DNA contains genetic segments inherited from groups that interbred in the past. Scientists have mapped some of the intermixing.

Story highlights

  • Genetic admixure: When people from different groups interbreed
  • There have been many instances of this happening
  • Researchers used DNA to track historical mixing
Most people are carrying around historical records in their DNA, with clues to how people from genetically distinct groups intermingled over the last 4,000 years. That's the conclusion of a new study in the journal Science.
Researchers set out to pinpoint which groups intermixed, and when, over thousands of years, using modern DNA. They thought this information could complement other historical records.
"The results suggest DNA is indeed a powerful means of reconstructing history, which then might be used to identify the genetic legacies of historically well-attested events ... and highlight surprising events with a less clear historical context," authors Garrett Hellenthal and Simon Myers wrote in an e-mail.
The scientists have created an interactive map showcasing their findings. You can explore the map in detail on the researchers' website,
The technical term for people from genetically different groups having babies together is "genetic admixture." This has happened throughout history when people migrated into a new geographic region where others were already living.
Researchers say there have been many such admixture events among people from populations that were separated by thousands of miles. Sometimes populations adjacent to each other have distinct ancestry and history.
Did you know that your DNA contains genetic segments you've inherited from groups that intermingled in the past? Researchers can look at these signatures for clues about major historical mixings of populations.
DNA from a person today can also give scientists an idea of how long ago two groups genetically mixed.
The more time that has passed since the admixture event, the shorter the inherited DNA segments from the original groups are likely to be. That's because there would have been more generations in between, and there would have been reshuffling of genetic material in each generation.
There are limitations to the method, however. When genetic mixing involves more than three groups, the researchers can't identify those specific events.
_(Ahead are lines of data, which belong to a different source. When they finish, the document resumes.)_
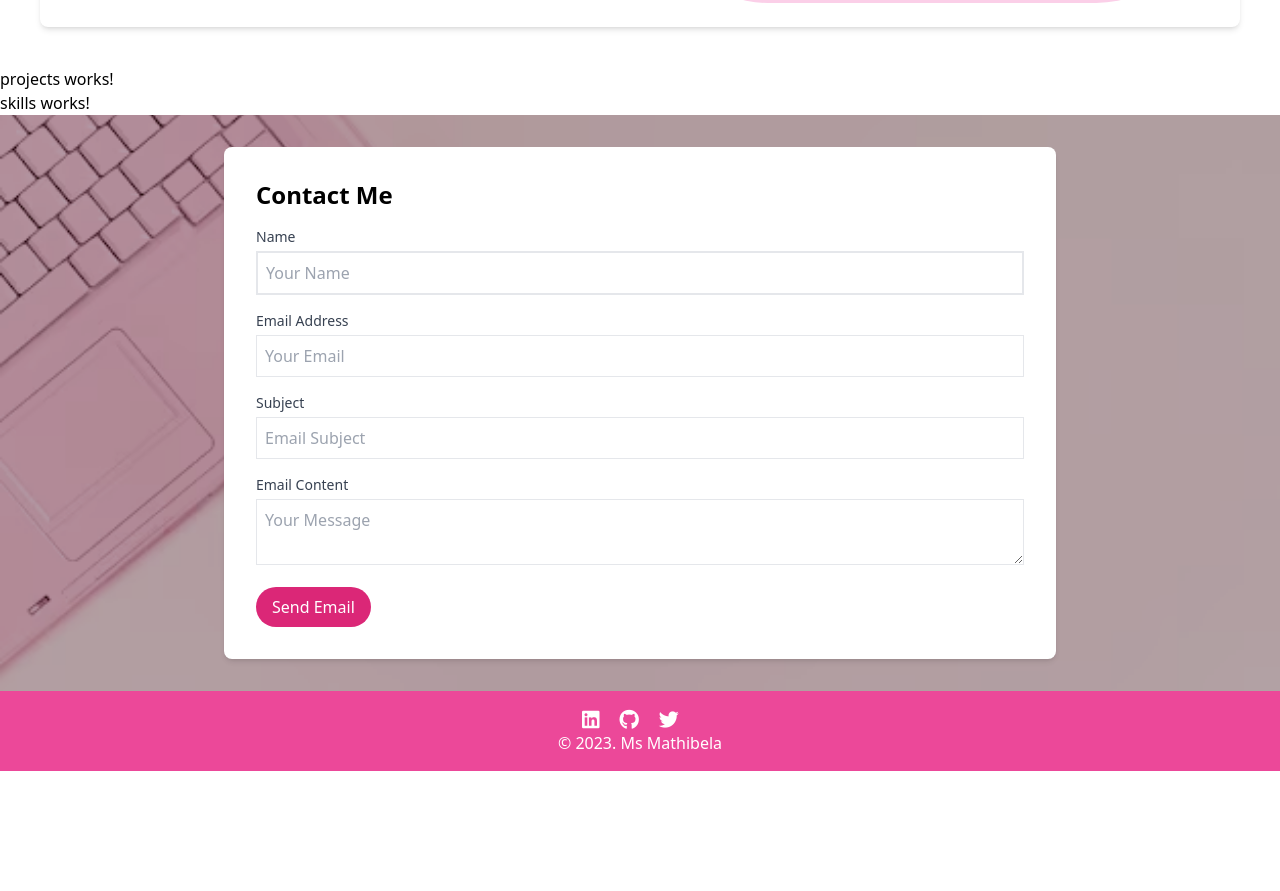
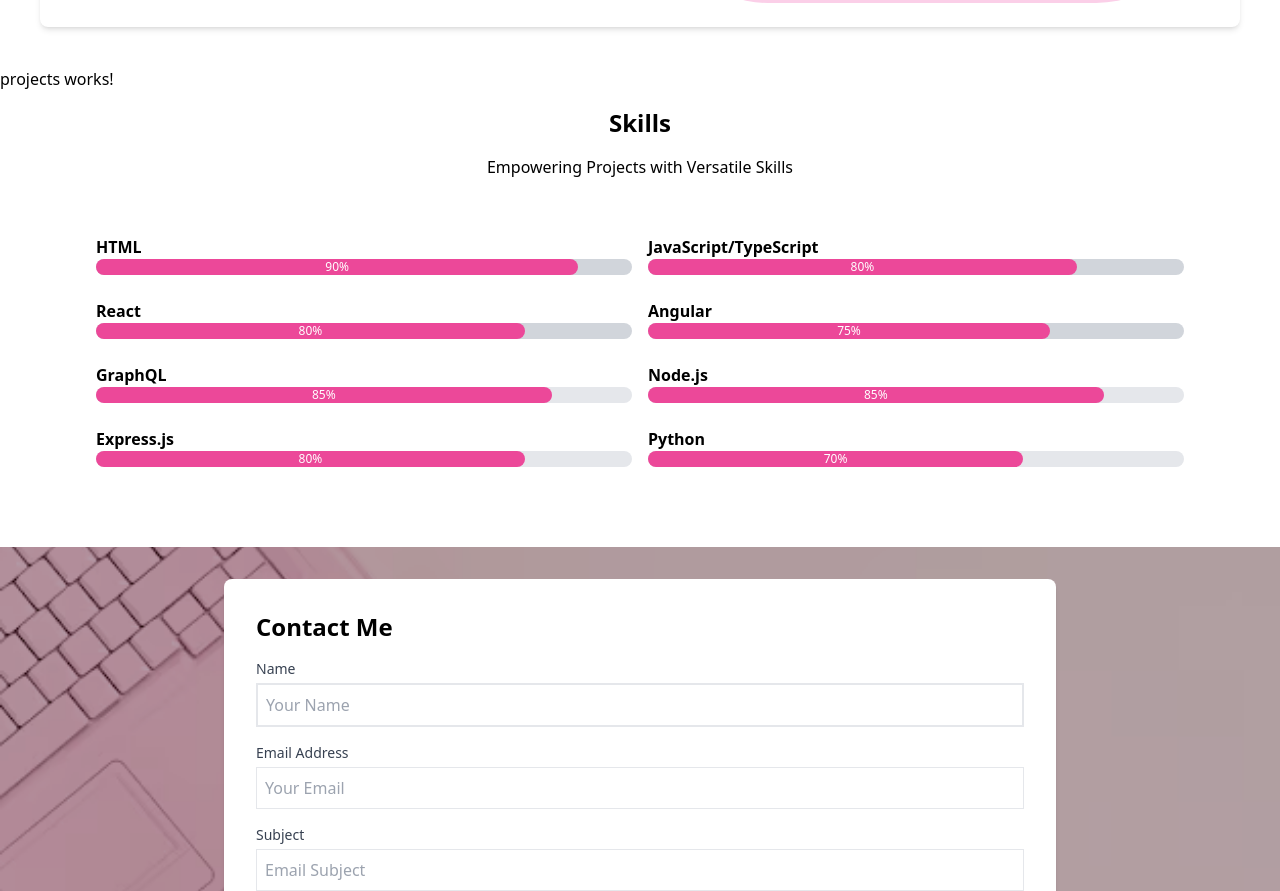
Before and after one commit to MathibelaD/AngularApp, an Angular app: page /skills in a window 1280 px wide. Shown: the part 873-1764 px from the top of the page. Before the commit the page ends 1644 px from the top, so only its background shows below. Built offline with nearby package versions, Linux system fonts and the light colour scheme.

Commit message:
feat: skills section

```diff
--- a/src/app/skills/skills.component.html
+++ b/src/app/skills/skills.component.html
@@ -1 +1,24 @@
-<p>skills works!</p>
+<div class="p-4">
+    <h2 class="text-2xl text-center font-bold mb-4">Skills</h2>
+    <h6 class="text-center mb-2">Empowering Projects with Versatile Skills</h6>
+    <div class="grid grid-cols-1 sm:grid-cols-2 gap-4 mx-4 my-4 sm:my-14 sm:mx-20">
+      <!-- Frontend skills -->
+      <div *ngFor="let skill of getSkillsByCategory('frontend')" class="mb-2">
+        <p class="font-semibold">{{ skill.name }}</p>
+        <div class="w-full bg-gray-300 rounded-full">
+          <div class="bg-pink-500 text-xs leading-none py-0.5 text-center text-white rounded-full" [style.width.%]="skill.progress">
+            {{ skill.progress }}%
+          </div>
+        </div>
+      </div>
+      <!-- Backend skills -->
+      <div *ngFor="let skill of getSkillsByCategory('backend')" class="mb-2">
+        <p class="font-semibold">{{ skill.name }}</p>
+        <div class="w-full bg-gray-200 rounded-full">
+          <div class="bg-pink-500 text-xs leading-none py-0.5 text-center text-white rounded-full" [style.width.%]="skill.progress">
+            {{ skill.progress }}%
+          </div>
+        </div>
+      </div>
+    </div>
+  </div>
--- a/src/app/skills/skills.component.ts
+++ b/src/app/skills/skills.component.ts
@@ -7,7 +7,27 @@ import { Title } from '@angular/platform-browser';
   styleUrls: ['./skills.component.css']
 })
 export class SkillsComponent {
+  skills: { name: string, progress: number, category: string }[] = [
+    { name: 'HTML', progress: 90, category: 'frontend' },
+    { name: 'GraphQL', progress: 85, category: 'backend' },
+    { name: 'JavaScript/TypeScript', progress: 80, category: 'frontend' },
+    { name: 'Node.js', progress: 85, category: 'backend' },
+    { name: 'Express.js', progress: 80, category: 'backend' },
+    { name: 'Python', progress: 70, category: 'backend' },
+    { name: 'React', progress: 80, category: 'frontend' },
+    { name: 'Angular', progress: 75, category: 'frontend' },
+    // Add more skills as needed
+  ];
   constructor(private TitleService: Title) {
     this.TitleService.setTitle("Ms Mathibela - skills")
   }
+
+  get categories(): string[] {
+    return [...new Set(this.skills.map(skill => skill.category))];
+  }
+
+  getSkillsByCategory(category: string): any[] {
+    return this.skills.filter(skill => skill.category === category);
+  }
+
 }
```
Also changed, not shown: 1 other file (tests, documents, lock files or other folders).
The researchers were also limited in how well they could estimate when the same, or very similar, groups interbred on multiple occasions in one descendant group's history.
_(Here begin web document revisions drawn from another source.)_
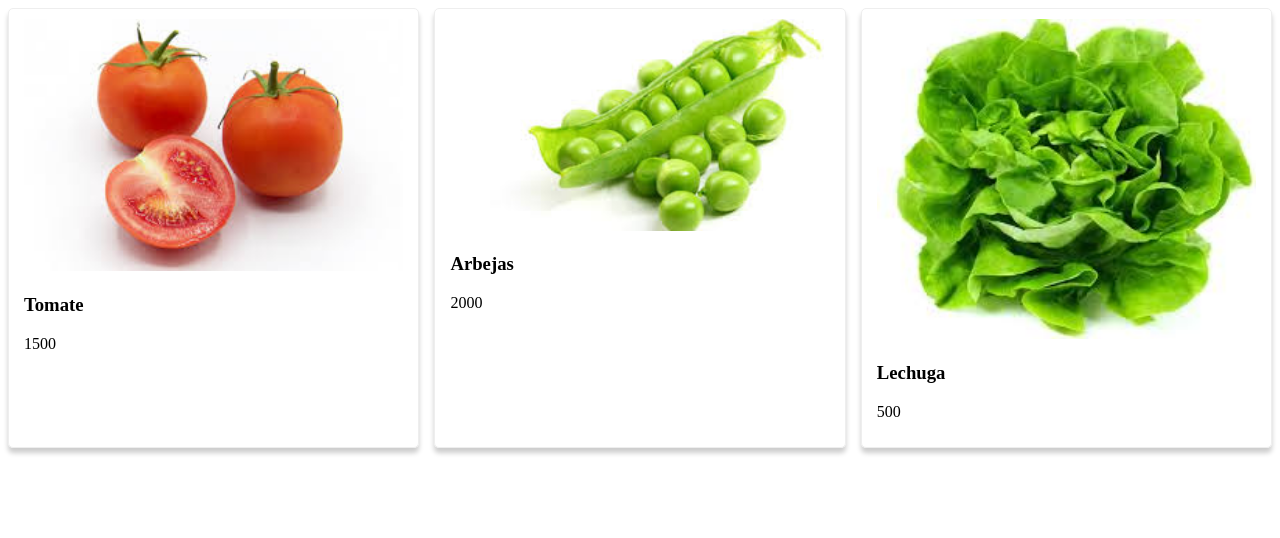
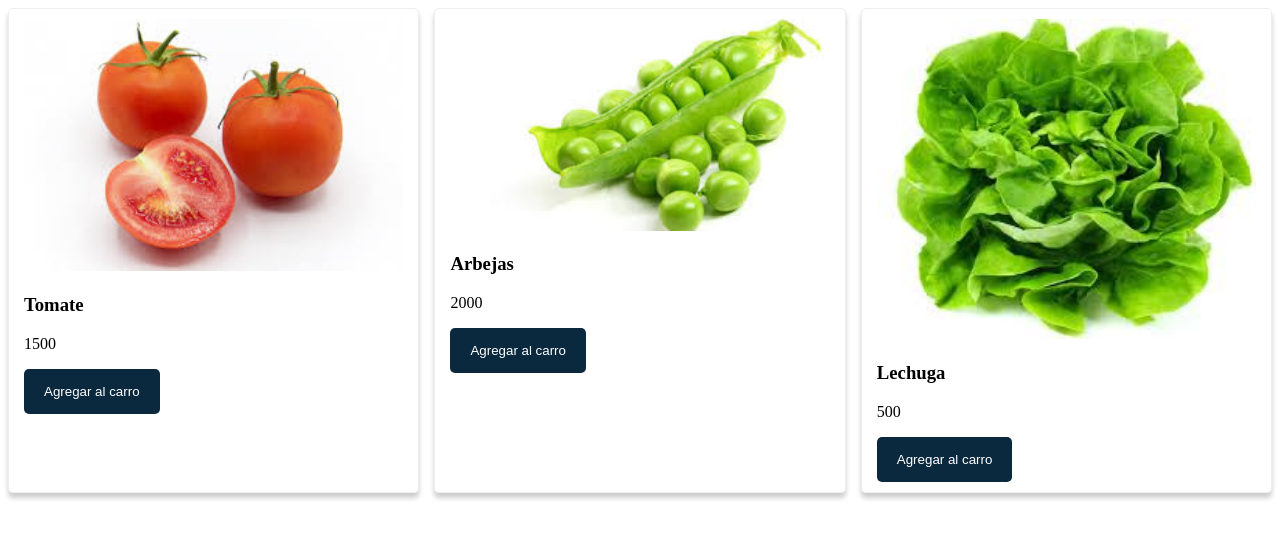
Before and after one commit to PabloRoves/29-proyecto-carro-de-compras, a React (Vite) app: page / in a window 1280 px wide. Shown: the top 538 px of the page. Built offline with nearby package versions, Linux system fonts and the light colour scheme.

Commit message:
Se implementa subsección 191 - Botón para agregar al carro.

```diff
--- /dev/null
+++ b/src/components/Button.jsx
@@ -0,0 +1,22 @@
+import { Component } from 'react'
+
+const styles = {
+    button: {
+        backgroundColor: '#0A283E',
+        color: '#fff',
+        padding: '15px 20px',
+        border: 'none',
+        borderRadius: '5px',
+        cursor: 'pointer',
+
+    }
+}
+class Button extends Component{
+    render(){
+        return(
+            <button style={styles.button} {...this.props}></button>
+        )
+    }
+}
+
+export default Button;
--- a/src/components/Producto.jsx
+++ b/src/components/Producto.jsx
@@ -1,4 +1,5 @@
 import { Component } from "react"
+import Button from './Button'
 
 const styles = {
   producto: {
@@ -15,12 +16,18 @@
 
 class Producto extends Component {
   render() {
-    const {producto }= this.props;
+    const {producto, agregarAlCarro}= this.props;
+    console.log(agregarAlCarro);
+    console.log(producto);
+
     return (
       <div style={styles.producto}>
         <img style={styles.img} alt={producto.name} src={producto.img}  />
         <h3>{ producto.name}</h3>
         <p>{ producto.price}</p>
+        <Button onClick={() => agregarAlCarro(producto)}>
+          Agregar al carro
+        </Button>
       </div>
     )
   }
```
The researchers looked at a genetic data set of 1,490 people who come from 95 genetically distinct groups worldwide. Their software, Globetrotter, was able to describe